There could be an argument about this not being "personal gain" because this is about making her children happy, but as we've also mentioned other examples that were about, well, making the beneficiary happy, let's stick to that case.
If your argument is that it is unethical to ask for money because it takes away attention from giving money to more worthy causes, that seems like a harsh rule if you apply it to more general situations. For example, if I am walking along the street with you and I don't have enough coins for a packet of cigarettes, and I am ask you, my friend, for one Euro so I can get me some (let's go with, I am not going to give this back to you because when it comes to little amounts, friends will wave that off), is that unethical because we've walked past a homeless person who is asking for money with a sign?

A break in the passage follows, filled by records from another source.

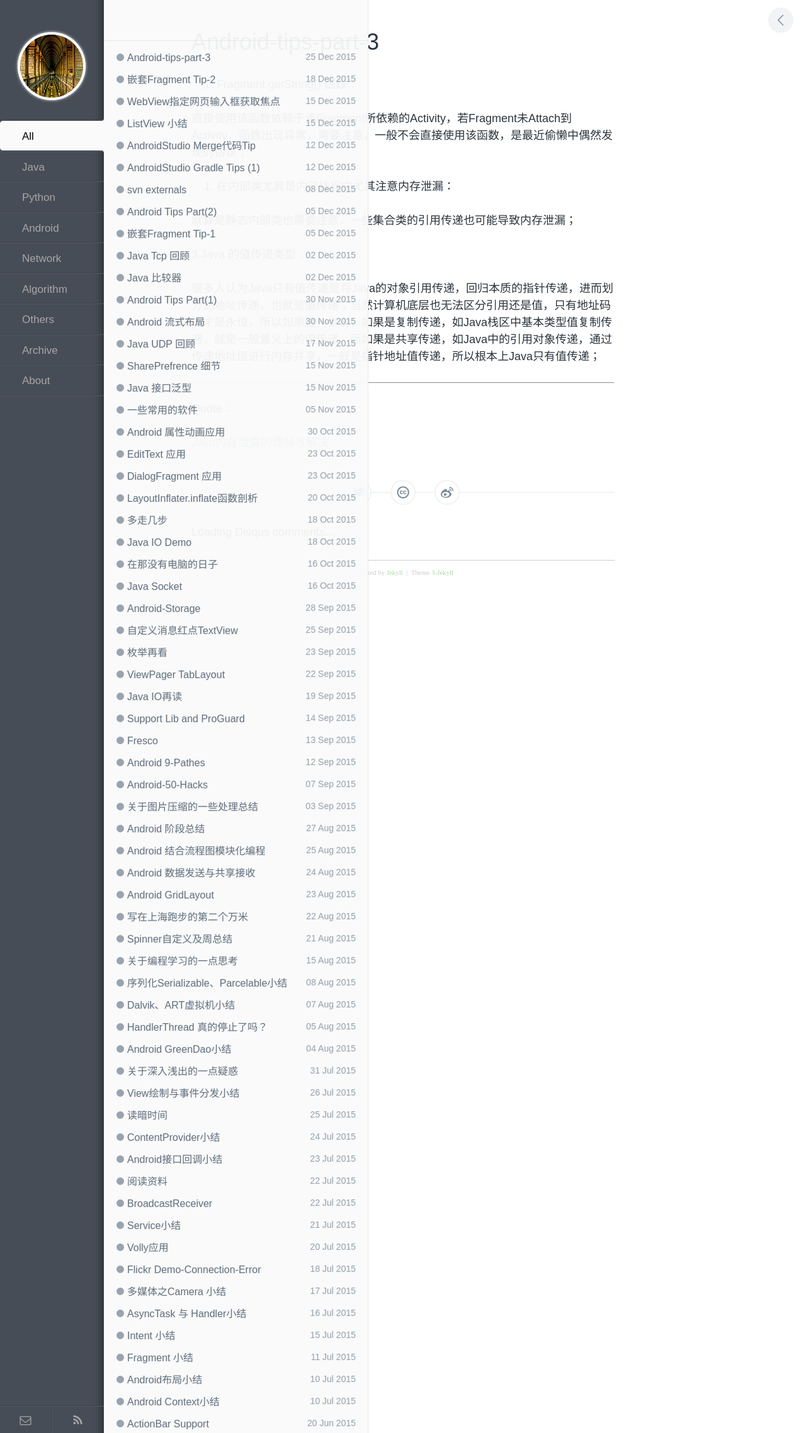
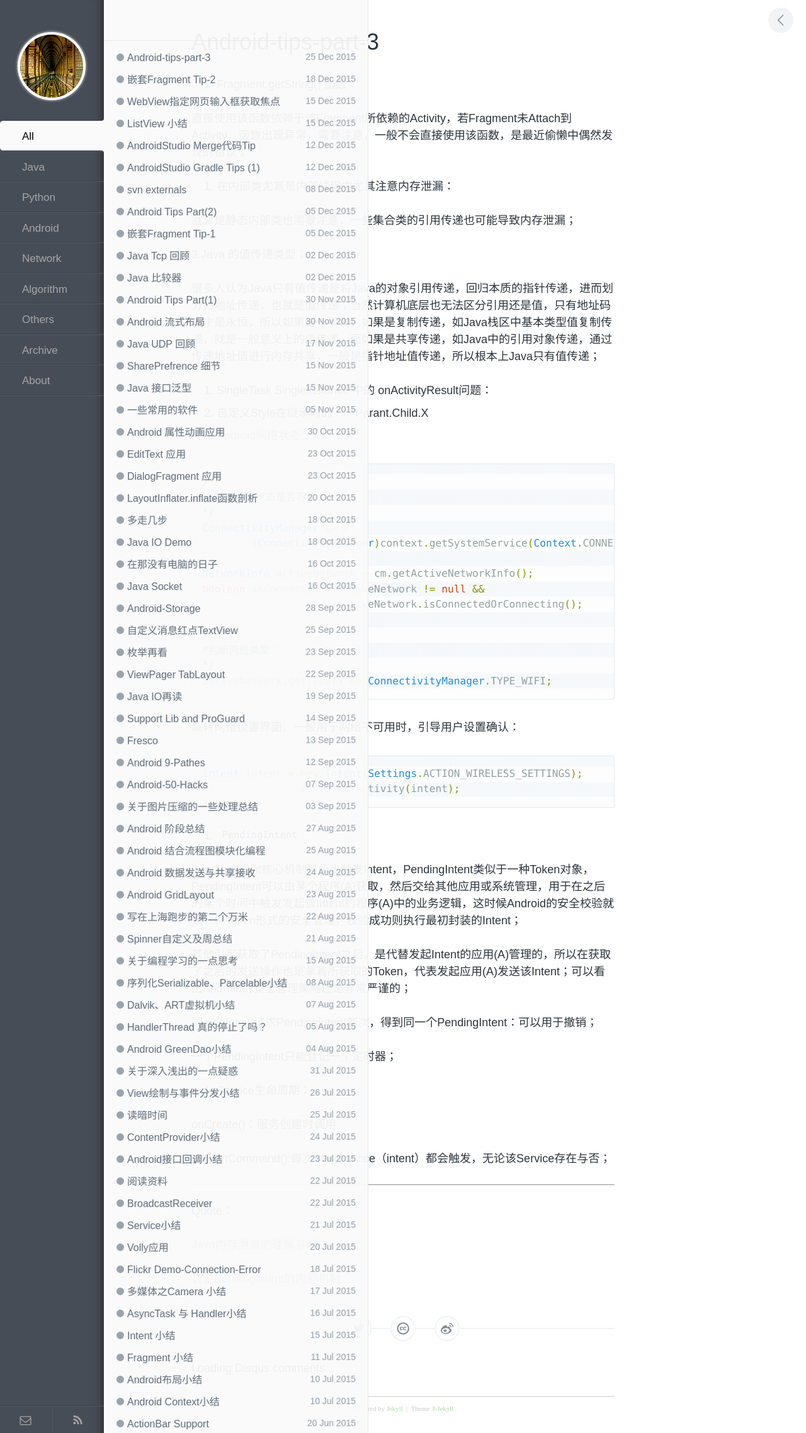
Before and after one commit to enlipan/enlipan.github.io, a Jekyll site: the page built from _posts/2015-12-25-android-tip-part-3.md, in a window 1280 px wide. Shown: the whole page at 63% size. Built offline with Jekyll 4.4.1, drawn with Linux system fonts in a browser that asks for light colours; comment, search, counter and statistics services are not loaded.

Commit message:
modify pages android tips 3

```diff
--- a/_posts/2015-12-25-android-tip-part-3.md
+++ b/_posts/2015-12-25-android-tip-part-3.md
@@ -17,7 +17,61 @@ category: android
 
 很多人认为Java只有值传递是将Java的对象引用传递，回归本质的指针传递，进而划分到地址传递，也就是值传递；当然计算机底层也无法区分引用还是值，只有地址码值才是永恒，所以如果进一步说，如果是复制传递，如Java栈区中基本类型值复制传递，就是一般意义上的值传递，而如果是共享传递，如Java中的引用对象传递，通过传递地址值进行内存共享，一般是指针地址值传递，所以根本上Java只有值传递；
 
+4. SingleTask SingleInstance 中的 onActivityResult问题：
 
+
+
+
+5. 自定义Style在继承时的 `.` Parant.Child.X
+
+
+6. [Android网络状态](http://developer.android.com/training/monitoring-device-state/connectivity-monitoring.html#DetermineConnection):、
+
+{% highlight java %}
+
+/**
+* 判断网络状态是否可用：
+*/
+ConnectivityManager cm =
+        (ConnectivityManager)context.getSystemService(Context.CONNECTIVITY_SERVICE);
+
+NetworkInfo activeNetwork = cm.getActiveNetworkInfo();
+boolean isConnected = activeNetwork != null &&
+                      activeNetwork.isConnectedOrConnecting();
+
+/**
+*判断网络类型：
+*/
+activeNetwork.getType() == ConnectivityManager.TYPE_WIFI;
+
+{%  endhighlight %}
+
+跳转网络设置界面，一般用于网络不可用时，引导用户设置确认：
+
+{% highlight java %}
+
+
+Intent intent = new Intent(Settings.ACTION_WIRELESS_SETTINGS);
+                con.startActivity(intent);
+
+{%  endhighlight %}
+
+7. `PendingIntent`
+
+PendingIntent核心机制是异步触发Intent，PendingIntent类似于一种Token对象，PendingIntent可以由某个程序(A)获取，然后交给其他应用或系统管理，用于在之后的某个时间中触发发起该Intent的程序(A)中的业务逻辑，这时候Android的安全校验就是一种Token形式的安全管理，校验成功则执行最初封装的Intent；
+
+其他引用获取了PendingIntent之后，是代替发起Intent的应用(A)管理的，所以在获取了之后的发送操作也是拿着所获取的Token，代表发起应用(A)发送该Intent；可以看出Android的安全管理策略还是非常严谨的；
+
+同一个Intent请求PendingIntent两次，得到同一个PendingIntent：可以用于撤销；
+
+一个PendingIntent只能登记一个定时器；
+
+
+8. Service生命周期：
+
+onCreate()：服务创建时调用
+
+onStartCommand():每次StartService（intent）都会触发，无论该Service存在与否；
 
 
 ---
@@ -25,3 +79,5 @@ category: android
 Quote：
 
 [Java内存泄露的理解与解决 ](http://www.blogjava.net/zh-weir/archive/2011/02/23/345007.html)
+
+[说说PendingIntent的内部机制](http://my.oschina.net/youranhongcha/blog/196933)
```
Also changed, not shown: _posts/2015-12-15-android-listview-summary.md (+3 -0 lines).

I suppose my question is whether our giving somebody something always has to be weighed against what and who else we could give this money to. Because if it is, it becomes very hard to live up to this ethical standard. Conversely, the same goes for receiving gifts: there are, after all, people who, on their invitation cards to a birthday party, say "Please no gifts, but instead give a donation to" etc. Now, if I don't do that, but instead allow myself to be given gifts, is that unethical because it serves only my personal gain?